Return the full set of entries below exactly, leaving every image out.

Edit tracking data
______

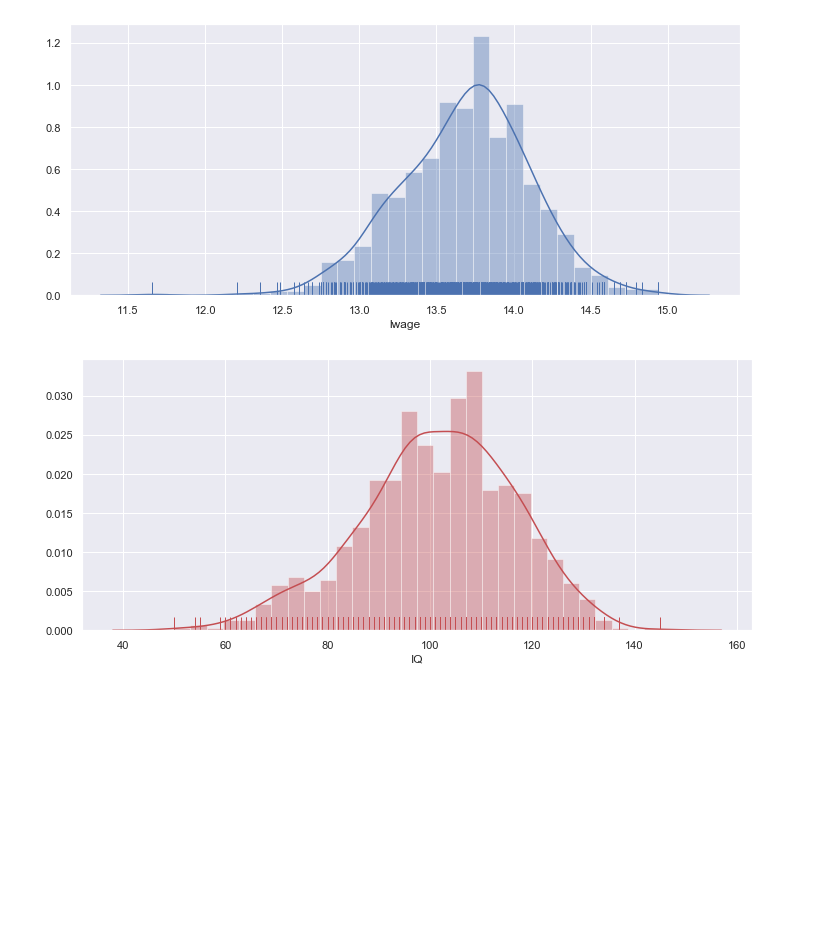
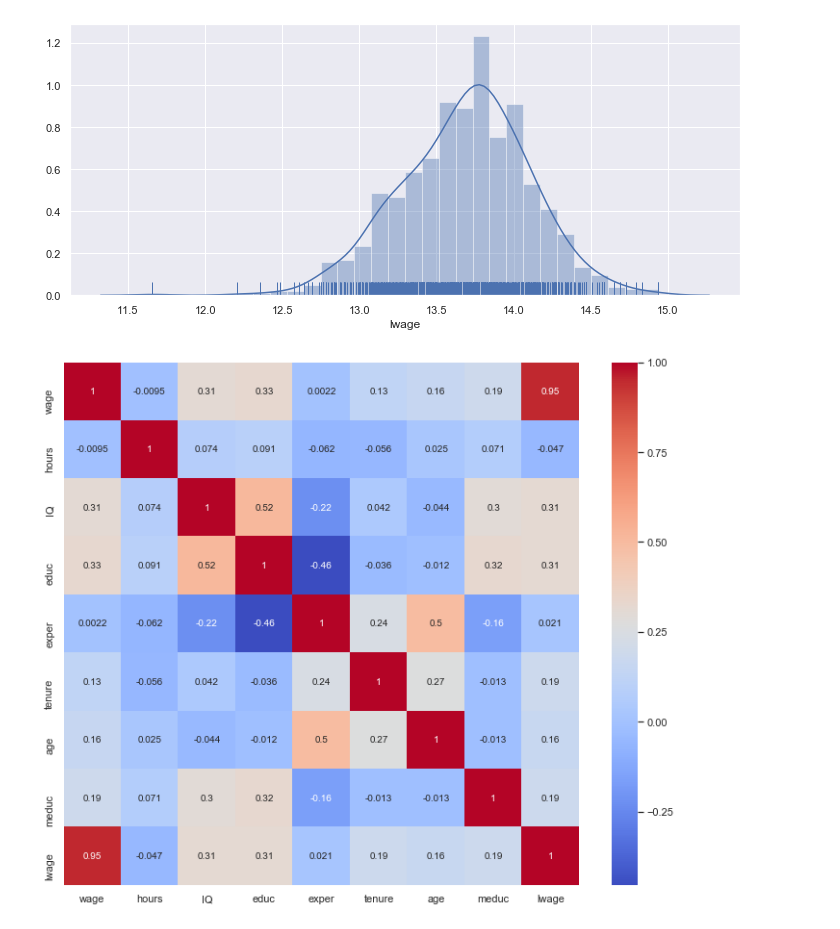
Before and after one commit to PJalgotrader/ML-USU-SP21, a Jupyter notebook: Classes/Class 3- Python Crash Course/Class 3- EDA exercise/EDA_Wage.ipynb, the cells around one changed output. Saved outputs shown, nothing was run; the diff lists cells and outputs as text; code cells hidden in the pictures; blank space fills up the shorter version.

```diff
--- a/Classes/Class 3- Python Crash Course/Class 3- EDA exercise/EDA_Wage.ipynb
+++ b/Classes/Class 3- Python Crash Course/Class 3- EDA exercise/EDA_Wage.ipynb
@@ -48,0 +93,10 @@ memory usage: 80.4 KB
+# %%
+categoricals =['black','married']
+numerics     =['wage', 'hours', 'IQ', 'educ', 'exper', 'tenure', 'age','meduc', 'feduc'] # can you think of an easier way to do this?
+# %%
+for col in categoricals:
+    df[col]=df[col].astype("category")
+# %%
+for col in numerics:
+    df[col]=pd.to_numeric(df[col], errors='coerce')
+    # alternatively we could have used df[col].astype('int64'). Why did we prefere pd.to_numeric?
@@ -140,11 +232,9 @@ sns.distplot(df['lwage'], bins=30 , rug=True)
 plt.show()
 # %% [output]
 [figure]
-# %%
-df.drop('wage', axis=1, inplace=True)
 # %%
-plt.figure(figsize=(12,5))
-sns.distplot(df['IQ'], bins=30 ,color='r' , rug=True)
+plt.figure(figsize=(12,10))
+sns.heatmap(df.corr(), cmap='coolwarm',annot=True)
 plt.show()
 # %% [output]
-[figure, old version]
+[figure, new version]
```
Also changed, not shown: parts of 33 cells of this notebook.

______

(Worked solution)
Before and after one commit to PJalgotrader/ML-USU-SP21, a Jupyter notebook: Classes/Class 3- Python Crash Course/Class 3- EDA exercise/EDA_Wage.ipynb, the cells around one changed output. Saved outputs shown, nothing was run; the diff lists cells and outputs as text; code cells hidden in the pictures; blank space fills up the shorter version.

```diff
--- a/Classes/Class 3- Python Crash Course/Class 3- EDA exercise/EDA_Wage.ipynb
+++ b/Classes/Class 3- Python Crash Course/Class 3- EDA exercise/EDA_Wage.ipynb
@@ -48,0 +93,10 @@ memory usage: 80.4 KB
+# %%
+categoricals =['black','married']
+numerics     =['wage', 'hours', 'IQ', 'educ', 'exper', 'tenure', 'age','meduc', 'feduc'] # can you think of an easier way to do this?
+# %%
+for col in categoricals:
+    df[col]=df[col].astype("category")
+# %%
+for col in numerics:
+    df[col]=pd.to_numeric(df[col], errors='coerce')
+    # alternatively we could have used df[col].astype('int64'). Why did we prefere pd.to_numeric?
@@ -140,11 +232,9 @@ sns.distplot(df['lwage'], bins=30 , rug=True)
 plt.show()
 # %% [output]
 [figure]
-# %%
-df.drop('wage', axis=1, inplace=True)
 # %%
-plt.figure(figsize=(12,5))
-sns.distplot(df['IQ'], bins=30 ,color='r' , rug=True)
+plt.figure(figsize=(12,10))
+sns.heatmap(df.corr(), cmap='coolwarm',annot=True)
 plt.show()
 # %% [output]
-[figure, old version]
+[figure, new version]
```
Also changed, not shown: parts of 33 cells of this notebook.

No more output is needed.